Friday, April 13, 2012

The pursuit and capture of Cody Dobyns by Monett Police on April 5 included several noteworthy points.

Dobyns is accused of driving a stolen car into Monett and eluding officers in a high speed chase. Two Monett police cars were rammed by Dobyns as he tried to escape. Taxpayers end up bearing the cost on damage to city property. Damaging a police car hurts the public in general.

City Administrator Dennis Pyle said the damage on each of the cars is about $1,000. The city will pay the costs out of available funds rather than file an insurance claim that would affect future rates, on a policy that has a $1,000 deductible.

The most significant part of the story came when Dobyns went roaring into town at speeds around 100 miles per hour. The officer in charge of the pursuit ordered his colleagues to back off from those speeds. They continued following but not in an aggressive manner that would further alarm their subject and possibly encourage even higher speeds.

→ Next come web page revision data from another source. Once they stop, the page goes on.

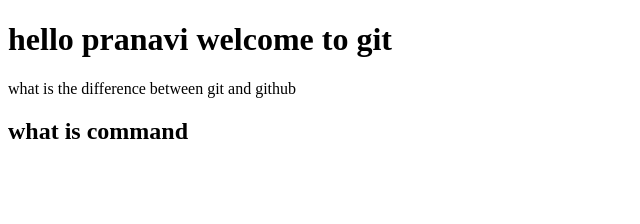
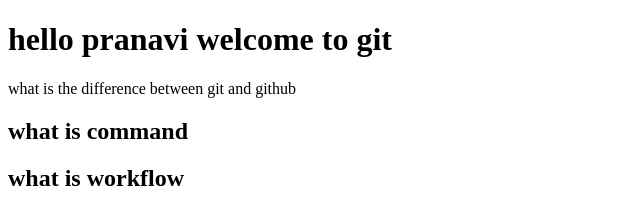
Before and after one commit to Sreepranavi12/github_git, a plain HTML site: page index.html in a window 1280 px wide. Shown: the whole page, without its empty margins (0-640 px from the left). Drawn offline with Linux system fonts and the light colour scheme.

Commit message:
Update index.html

```diff
--- a/index.html
+++ b/index.html
@@ -9,5 +9,7 @@
     <h1>hello pranavi welcome to git</h1>
     <p>what is the difference between git and github</p>
     <h2>what is command</h2>
+    <h2>what is workflow</h2>
+
 </body>
 </html>
```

This was a tremendously sane and respectful strategy.

We have seen a high speed chase into Monett result in the death of the pursued driver. Cities are full of streets that become surprising at high speeds. Other motorists and pedestrians finding themselves in the middle of such a chase do not know what to do. Any action of theirs could be the wrong one.

A driver locked in escape mode is probably not thinking very clearly anyway and is already weighing the odds of success in each maneuver. The longer the chase goes, the more times a choice seems to work, the more risks a desperate person may take.

Monett officers made the right choice in backing away from a chase at very high speeds, a dangerous situation for them and everyone else. The odds were in favor of them making more good decisions that would lead to a favorable outcome for them.

The other great decision officers made was to launch a parallel pursuit down a county road as Mr. Dobyns headed west from Monett. An interception followed on Farm Road 1050 as Mr. Dobyns attempted to flee to the south. This was a textbook maneuver by the officer to block most of the road and give the ongoing driver a moment to think about his next act.

Dobyns tried to drive around but lost control and crashed.

What he may not have known is that Farm Road 1050 a bit farther south has a hairpin turn in it. Had Dobyns approached that turn at a high rate of speed, he could easily have been killed. The officer's move may have saved his life.

Trained police officers are human and can make mistakes in high stress situations. Restraint is often the second choice, after trying more effort or force. Monett officers deserve commendation for taking a more cautious approach in pursuing Mr. Dobyns, and it all came out right in the end.